• **Data shown**
===
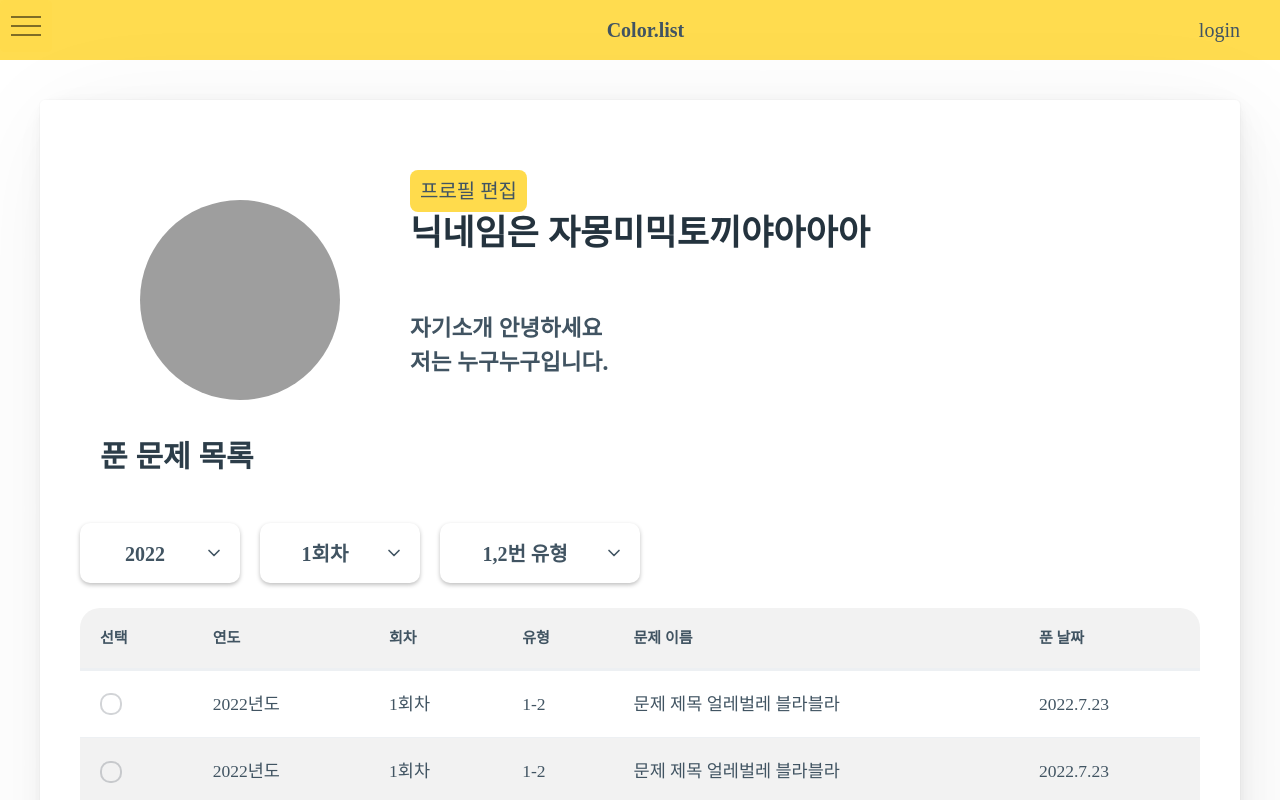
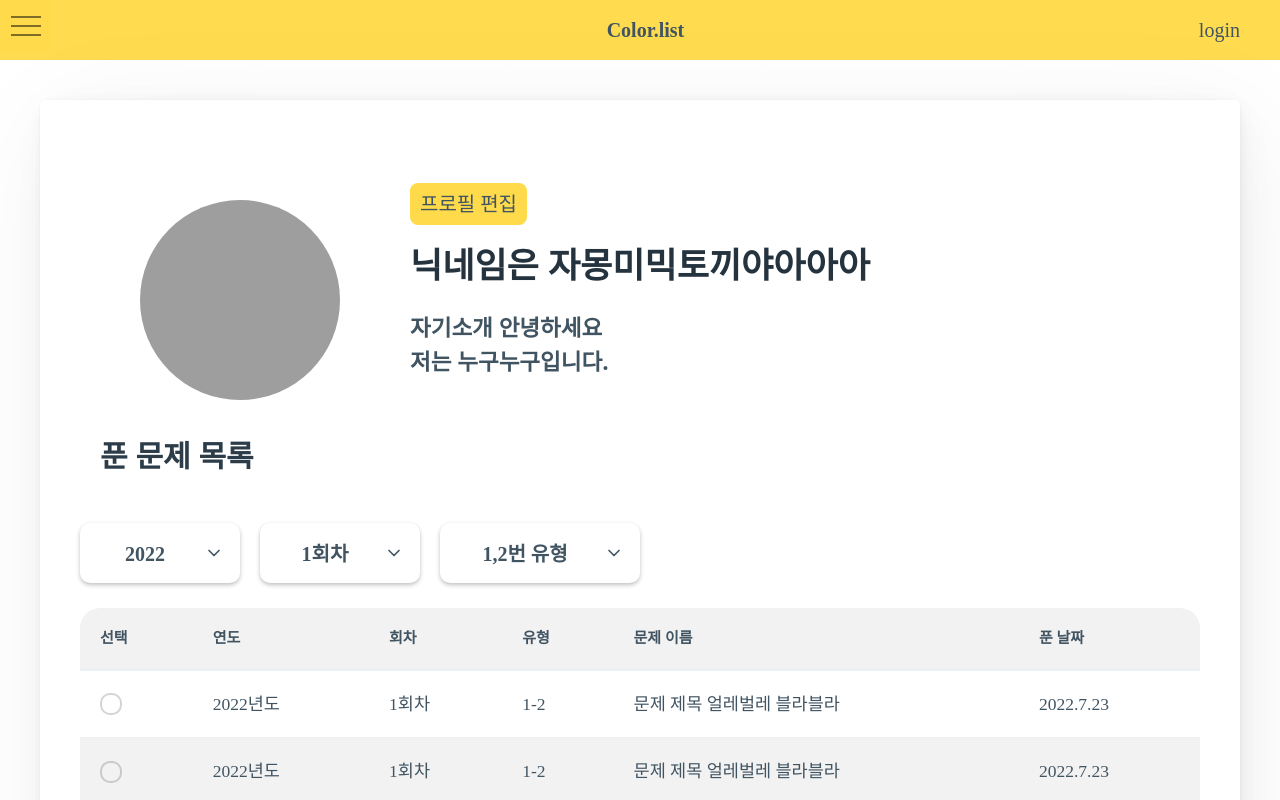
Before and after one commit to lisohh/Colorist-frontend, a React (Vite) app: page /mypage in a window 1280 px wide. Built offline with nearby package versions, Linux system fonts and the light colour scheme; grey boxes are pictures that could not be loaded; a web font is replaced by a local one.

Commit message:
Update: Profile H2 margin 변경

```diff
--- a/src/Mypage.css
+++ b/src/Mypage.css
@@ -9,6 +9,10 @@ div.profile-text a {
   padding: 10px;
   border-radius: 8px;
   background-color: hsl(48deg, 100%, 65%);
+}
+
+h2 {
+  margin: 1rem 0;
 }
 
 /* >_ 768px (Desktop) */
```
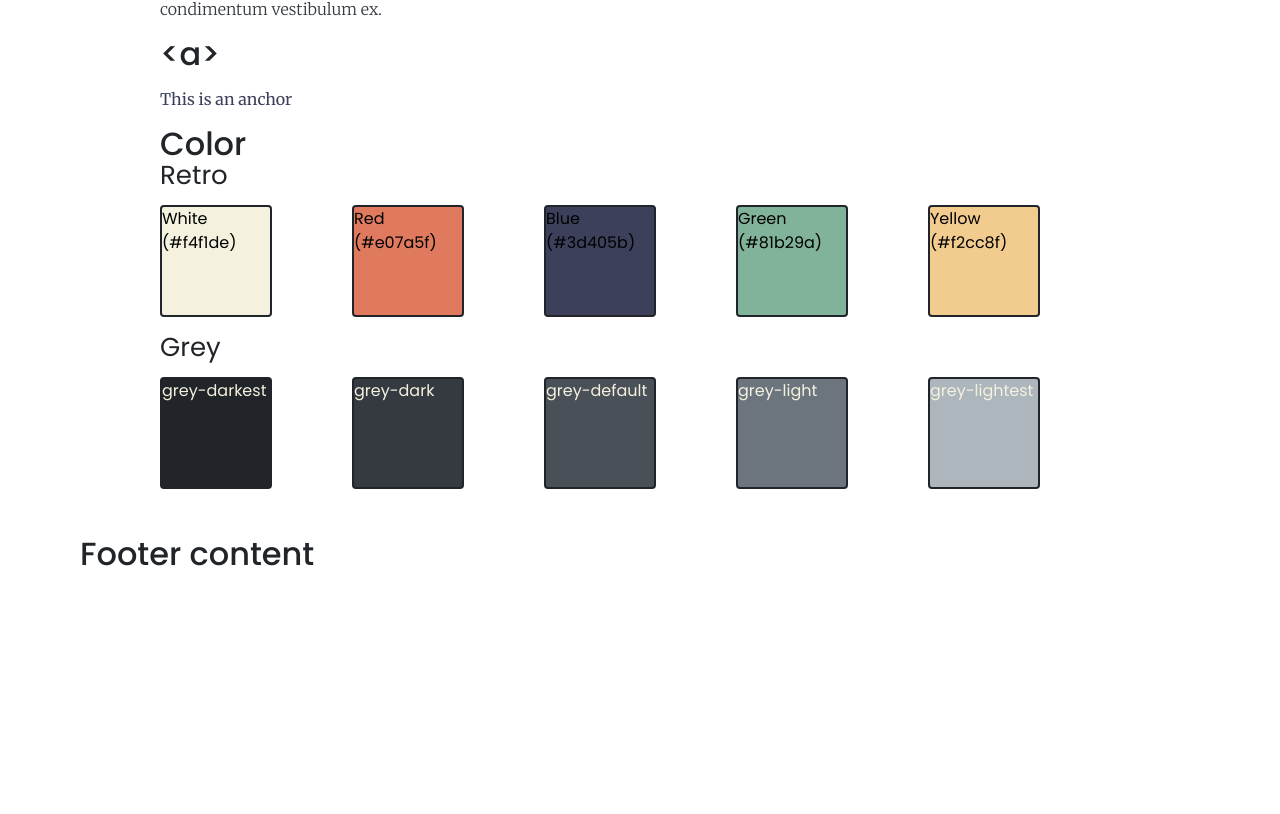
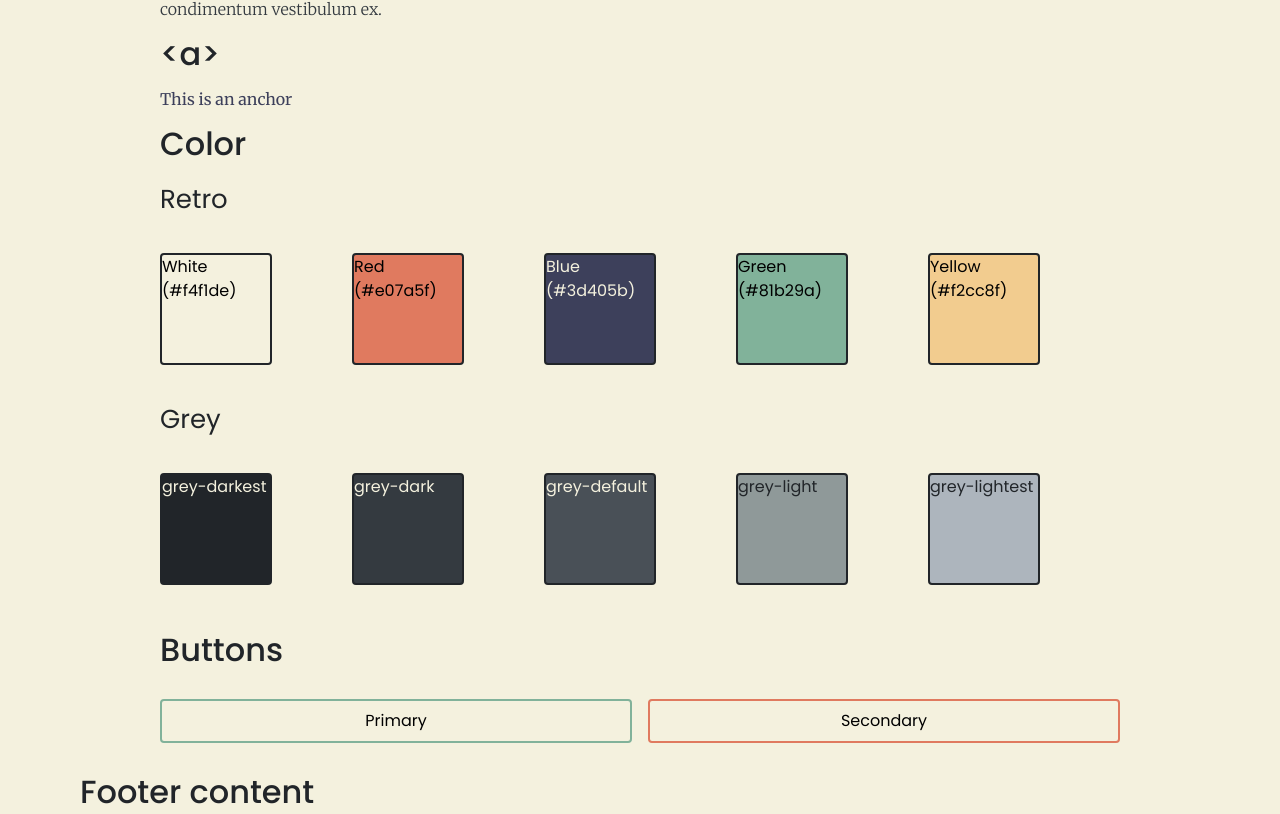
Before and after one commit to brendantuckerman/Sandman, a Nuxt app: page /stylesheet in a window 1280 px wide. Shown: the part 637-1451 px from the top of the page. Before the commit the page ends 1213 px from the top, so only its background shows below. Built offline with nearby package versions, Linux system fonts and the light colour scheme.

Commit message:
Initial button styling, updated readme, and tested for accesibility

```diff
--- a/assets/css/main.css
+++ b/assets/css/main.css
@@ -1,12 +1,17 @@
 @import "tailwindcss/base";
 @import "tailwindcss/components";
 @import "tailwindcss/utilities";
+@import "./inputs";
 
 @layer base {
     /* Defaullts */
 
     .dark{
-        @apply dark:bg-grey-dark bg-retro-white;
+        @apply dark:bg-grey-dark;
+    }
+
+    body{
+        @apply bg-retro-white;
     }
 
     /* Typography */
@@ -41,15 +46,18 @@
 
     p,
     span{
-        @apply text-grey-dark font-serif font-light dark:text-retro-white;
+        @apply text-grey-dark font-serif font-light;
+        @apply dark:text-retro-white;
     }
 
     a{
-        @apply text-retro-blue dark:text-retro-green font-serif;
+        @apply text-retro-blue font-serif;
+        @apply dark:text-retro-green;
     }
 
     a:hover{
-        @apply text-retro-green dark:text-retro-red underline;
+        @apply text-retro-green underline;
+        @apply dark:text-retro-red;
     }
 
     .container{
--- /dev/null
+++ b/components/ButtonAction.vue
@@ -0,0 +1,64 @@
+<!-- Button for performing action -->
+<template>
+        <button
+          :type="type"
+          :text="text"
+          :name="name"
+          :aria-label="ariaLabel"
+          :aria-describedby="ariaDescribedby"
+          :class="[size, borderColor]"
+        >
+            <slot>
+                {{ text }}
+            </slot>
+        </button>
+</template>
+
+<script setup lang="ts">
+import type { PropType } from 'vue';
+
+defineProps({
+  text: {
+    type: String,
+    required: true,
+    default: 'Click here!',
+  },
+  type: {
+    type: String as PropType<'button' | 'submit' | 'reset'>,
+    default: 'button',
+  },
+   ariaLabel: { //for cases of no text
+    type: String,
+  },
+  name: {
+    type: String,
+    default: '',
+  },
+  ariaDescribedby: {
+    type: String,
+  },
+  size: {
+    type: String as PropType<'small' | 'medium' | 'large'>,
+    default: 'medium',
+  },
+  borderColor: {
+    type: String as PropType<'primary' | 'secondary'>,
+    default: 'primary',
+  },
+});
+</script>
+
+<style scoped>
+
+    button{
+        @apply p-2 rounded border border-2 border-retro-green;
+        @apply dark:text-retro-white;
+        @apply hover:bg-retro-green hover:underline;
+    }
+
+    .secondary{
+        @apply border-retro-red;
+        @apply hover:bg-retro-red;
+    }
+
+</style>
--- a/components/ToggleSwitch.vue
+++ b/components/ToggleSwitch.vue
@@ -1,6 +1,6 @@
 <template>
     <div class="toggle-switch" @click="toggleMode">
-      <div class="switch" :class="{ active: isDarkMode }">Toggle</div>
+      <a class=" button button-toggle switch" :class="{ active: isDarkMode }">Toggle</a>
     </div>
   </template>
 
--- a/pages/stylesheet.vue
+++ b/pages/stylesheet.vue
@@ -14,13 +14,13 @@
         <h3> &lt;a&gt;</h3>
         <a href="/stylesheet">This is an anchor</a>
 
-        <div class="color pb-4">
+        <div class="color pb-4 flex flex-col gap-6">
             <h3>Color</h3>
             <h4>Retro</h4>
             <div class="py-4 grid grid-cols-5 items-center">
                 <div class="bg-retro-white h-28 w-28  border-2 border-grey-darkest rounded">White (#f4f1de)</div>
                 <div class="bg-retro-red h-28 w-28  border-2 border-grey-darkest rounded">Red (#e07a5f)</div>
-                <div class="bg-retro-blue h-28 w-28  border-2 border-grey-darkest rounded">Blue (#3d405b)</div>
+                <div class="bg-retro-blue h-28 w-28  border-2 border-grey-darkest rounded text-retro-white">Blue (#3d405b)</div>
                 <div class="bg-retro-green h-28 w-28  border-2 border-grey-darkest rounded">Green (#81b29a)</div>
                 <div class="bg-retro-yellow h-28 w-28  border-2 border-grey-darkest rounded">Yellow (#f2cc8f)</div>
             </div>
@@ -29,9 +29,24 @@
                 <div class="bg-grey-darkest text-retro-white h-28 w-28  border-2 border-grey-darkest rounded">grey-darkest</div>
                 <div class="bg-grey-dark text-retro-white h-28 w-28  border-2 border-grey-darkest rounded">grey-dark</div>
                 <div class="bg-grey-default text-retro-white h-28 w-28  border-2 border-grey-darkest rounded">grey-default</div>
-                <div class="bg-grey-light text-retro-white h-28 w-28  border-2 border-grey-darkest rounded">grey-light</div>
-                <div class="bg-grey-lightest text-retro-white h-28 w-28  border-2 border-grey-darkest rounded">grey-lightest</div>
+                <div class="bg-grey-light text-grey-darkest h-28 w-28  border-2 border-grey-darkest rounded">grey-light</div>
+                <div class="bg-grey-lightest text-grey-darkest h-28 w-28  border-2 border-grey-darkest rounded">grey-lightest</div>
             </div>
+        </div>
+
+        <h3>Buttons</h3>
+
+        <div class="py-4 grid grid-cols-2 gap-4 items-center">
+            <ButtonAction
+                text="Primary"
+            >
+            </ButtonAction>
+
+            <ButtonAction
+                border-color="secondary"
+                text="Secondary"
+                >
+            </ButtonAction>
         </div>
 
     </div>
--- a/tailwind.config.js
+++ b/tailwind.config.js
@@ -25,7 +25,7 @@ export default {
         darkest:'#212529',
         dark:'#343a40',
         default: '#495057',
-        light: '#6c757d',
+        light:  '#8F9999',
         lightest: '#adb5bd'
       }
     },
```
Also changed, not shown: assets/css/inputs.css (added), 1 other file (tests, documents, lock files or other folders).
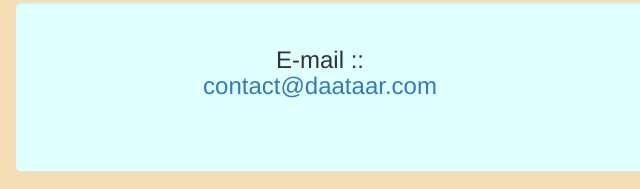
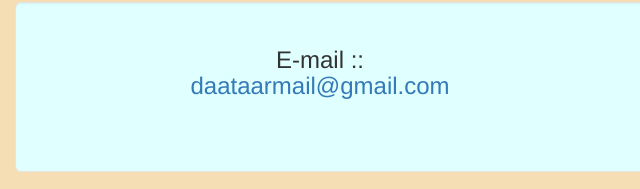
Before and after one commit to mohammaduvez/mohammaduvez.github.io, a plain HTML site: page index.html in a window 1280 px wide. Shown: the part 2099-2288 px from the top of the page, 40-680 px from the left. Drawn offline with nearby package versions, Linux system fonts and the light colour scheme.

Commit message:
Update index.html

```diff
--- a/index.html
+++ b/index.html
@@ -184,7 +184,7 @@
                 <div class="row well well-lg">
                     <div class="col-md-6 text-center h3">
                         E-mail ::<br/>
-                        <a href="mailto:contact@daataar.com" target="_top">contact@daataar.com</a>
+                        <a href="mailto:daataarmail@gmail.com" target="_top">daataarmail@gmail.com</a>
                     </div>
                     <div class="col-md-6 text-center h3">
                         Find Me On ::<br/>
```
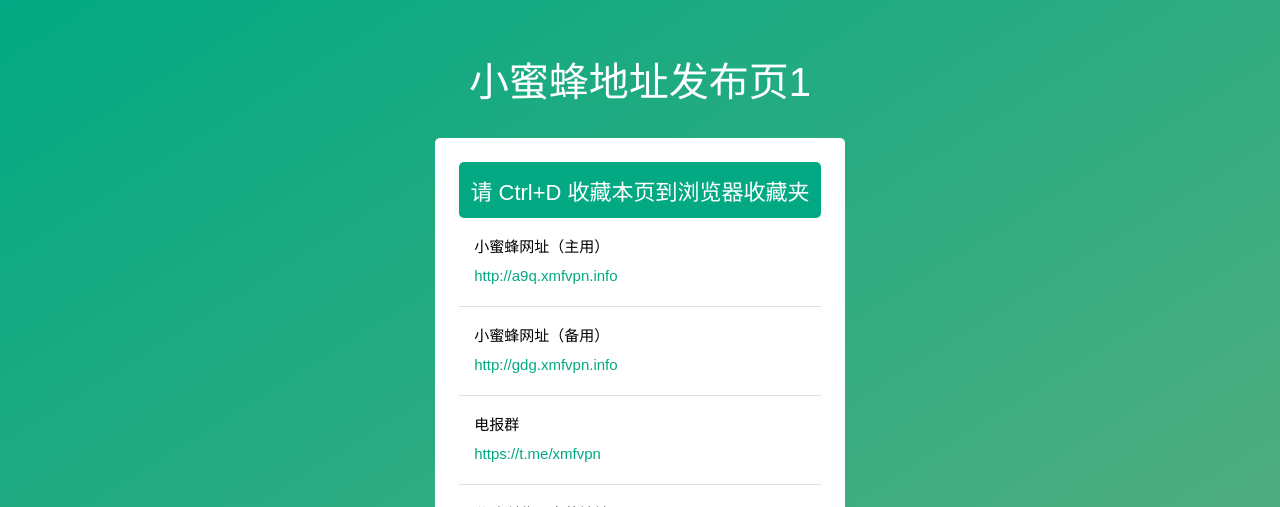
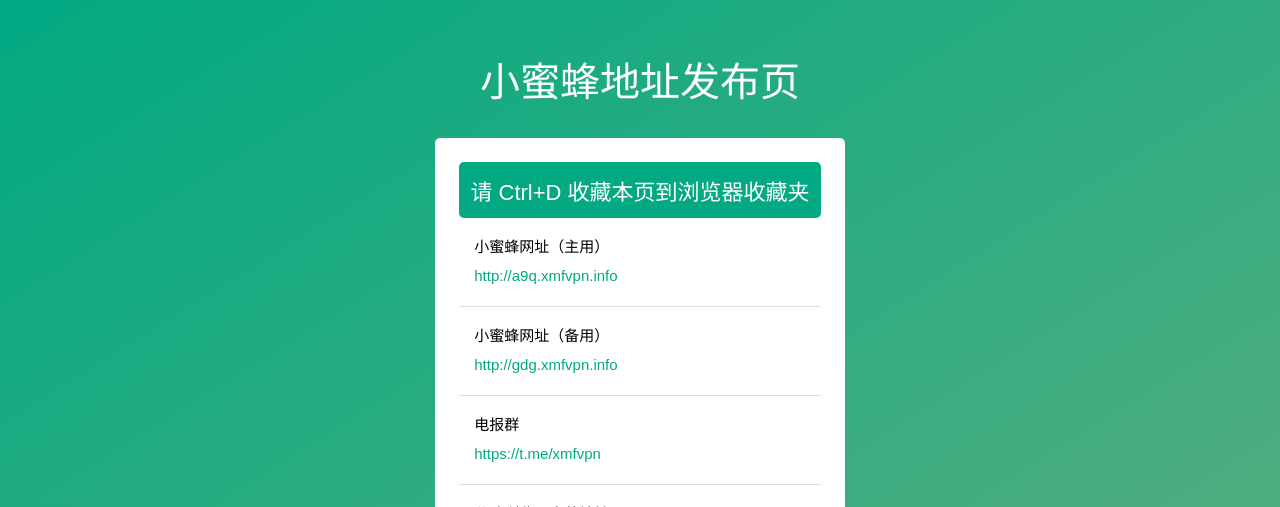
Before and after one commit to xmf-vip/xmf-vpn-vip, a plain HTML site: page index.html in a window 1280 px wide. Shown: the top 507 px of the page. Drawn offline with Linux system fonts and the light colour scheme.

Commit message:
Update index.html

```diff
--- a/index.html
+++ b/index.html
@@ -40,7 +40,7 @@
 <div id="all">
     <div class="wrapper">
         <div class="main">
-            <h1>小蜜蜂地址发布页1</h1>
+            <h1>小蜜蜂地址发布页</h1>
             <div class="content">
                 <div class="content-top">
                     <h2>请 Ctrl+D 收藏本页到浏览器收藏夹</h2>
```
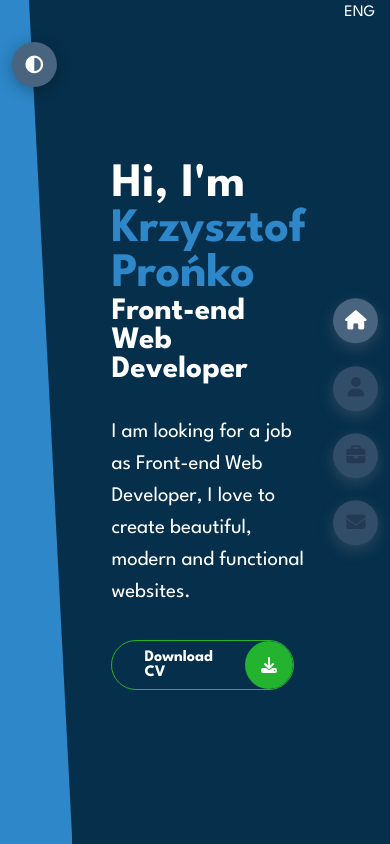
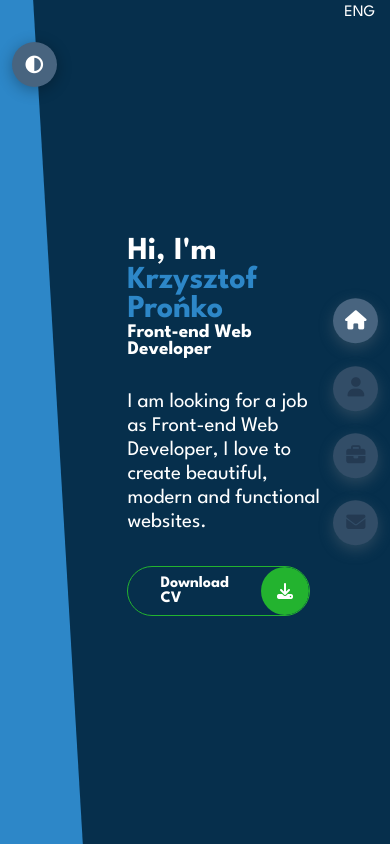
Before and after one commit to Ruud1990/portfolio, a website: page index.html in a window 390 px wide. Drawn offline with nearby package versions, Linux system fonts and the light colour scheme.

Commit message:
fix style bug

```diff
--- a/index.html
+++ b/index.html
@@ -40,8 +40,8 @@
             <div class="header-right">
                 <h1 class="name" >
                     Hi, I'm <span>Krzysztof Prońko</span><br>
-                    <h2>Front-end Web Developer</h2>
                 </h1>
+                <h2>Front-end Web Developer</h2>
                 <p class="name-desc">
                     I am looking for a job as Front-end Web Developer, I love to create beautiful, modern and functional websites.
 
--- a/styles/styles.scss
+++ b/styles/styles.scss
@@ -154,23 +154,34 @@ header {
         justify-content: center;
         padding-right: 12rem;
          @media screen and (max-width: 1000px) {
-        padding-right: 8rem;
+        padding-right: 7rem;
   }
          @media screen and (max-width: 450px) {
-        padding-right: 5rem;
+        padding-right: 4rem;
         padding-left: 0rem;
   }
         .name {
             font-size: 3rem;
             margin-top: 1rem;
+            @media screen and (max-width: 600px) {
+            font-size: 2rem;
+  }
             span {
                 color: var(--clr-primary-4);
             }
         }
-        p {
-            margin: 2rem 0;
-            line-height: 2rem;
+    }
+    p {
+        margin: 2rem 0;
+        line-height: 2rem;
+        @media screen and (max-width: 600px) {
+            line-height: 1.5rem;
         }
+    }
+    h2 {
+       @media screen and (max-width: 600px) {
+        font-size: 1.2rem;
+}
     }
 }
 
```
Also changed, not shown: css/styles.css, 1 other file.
===
• **Problem to solve**
Gather all lines with the string "right" from the data.

• **Result for this exercise**
             <div class="header-right">
         padding-right: 12rem;
-        padding-right: 8rem;
+        padding-right: 7rem;
-        padding-right: 5rem;
+        padding-right: 4rem;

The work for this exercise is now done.